Czech team places 16th overall at Paralympics

The ceremonial ending of the Paralympic Games, photo: CTK

The Paralympic Games, the premier sporting event for elite disabled athletes, came to a close on Tuesday at the Olympic Stadium in Athens. Brian Kenety joins me in the studio now with the details.

The ceremonial ending of the Paralympic Games,  photo: CTK
The Paralympics has its roots in a sports event organized as therapy for rehabilitation for disabled World War II veterans. This time held in Athens, Greece, these were the twelfth Paralympics games.

Nearly 4,000 athletes from 136 countries competed over 12 days, in swimming, table tennis, judo, wheelchair basketball and volleyball and a dozen other sports.

China, which will host the next Paralympics along with the 2008 Olympic Games, dominated the medals at the Paralympics, winning 63 gold medals, nearly twice as many as its closest rival, Britain. China also topped the final medal standings, which featured a total of 75 teams.

Martin Kovar,  photo: CTK
And the question we've all been waiting for -- how did the Czechs fare?

The Czech Republic, a country with a far smaller population than the top finishers, like China — which I've read has 60 million disable people — did exceptionally well, finishing 12th in terms of gold medals and 16th overall, with Czech athletes bringing home 16 gold, 8 silver and 7 bronze medals.

The Czech swimmer Martin Kovar, who was disabled by a spinal cord injury, eclipsed the world record in the 100-metre freestyle by almost two seconds.

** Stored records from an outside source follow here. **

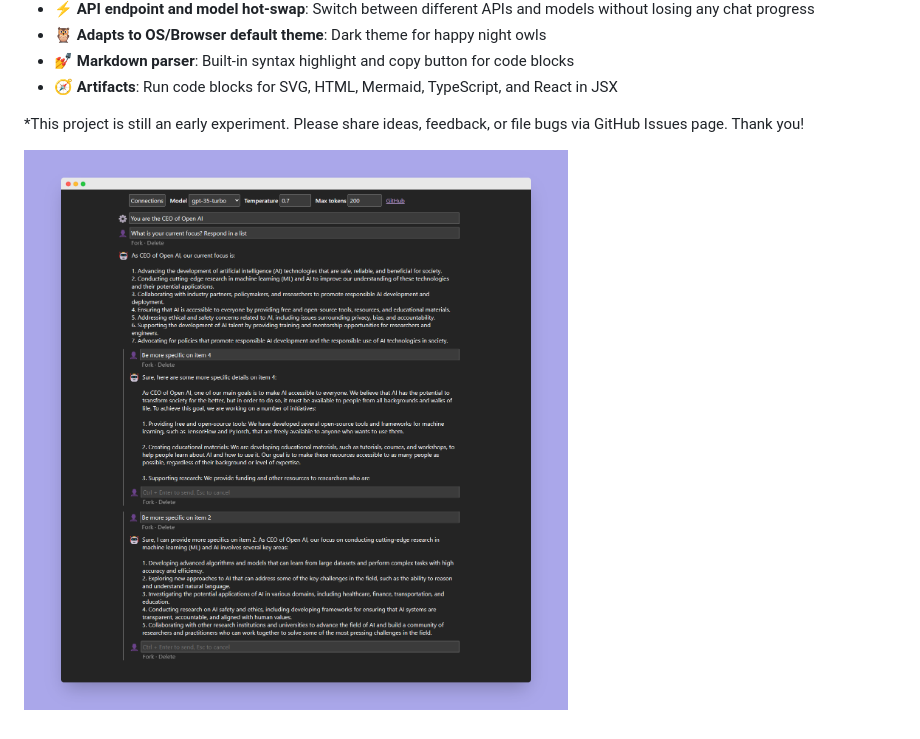
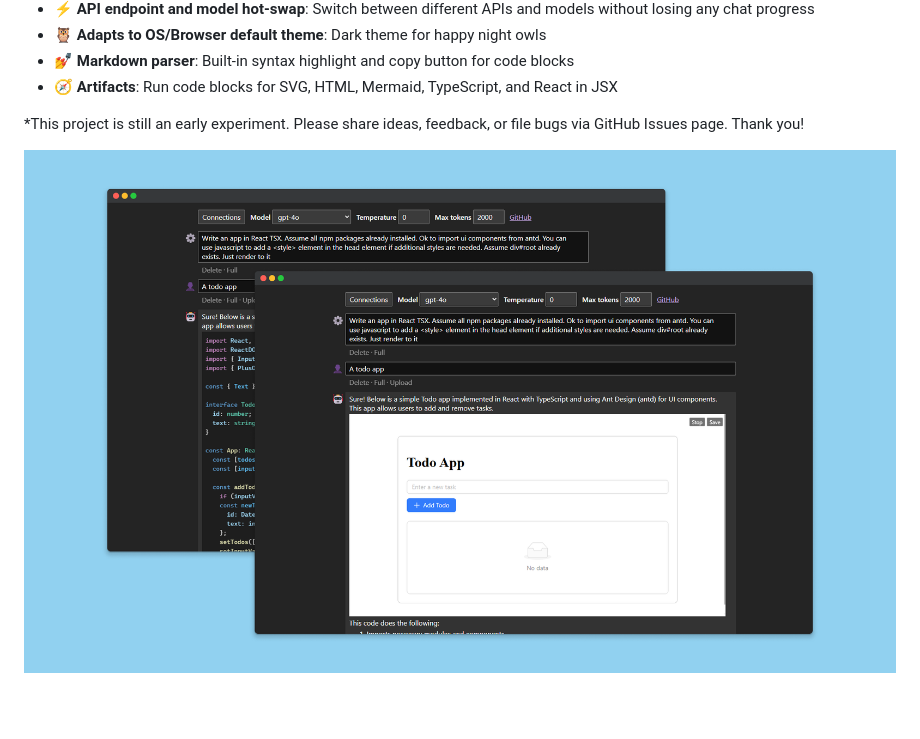
Before and after one commit to chuanqisun/iter, a Markdown page: README.md, the part around the change. Drawn GitHub-style; pictures changed too: designs/screenshots/artifact.png (added).

Commit message:
add artifact screenshot

```diff
--- a/README.md
+++ b/README.md
@@ -11,4 +11,4 @@ A minimalist frontend for Azure OpenAI Chat models, optimized for rapid prompt i
 
 \*This project is still an early experiment. Please share ideas, feedback, or file bugs via GitHub Issues page. Thank you!
 
-![Screenshot](./designs/screenshots/ui-dark-v1.png)
+![Screenshot](./designs/screenshots/artifact.png)
```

He went on to win three gold medals, the last of which Czech Prime Minister Stanislav Gross presented to him while in Athens for an official visit.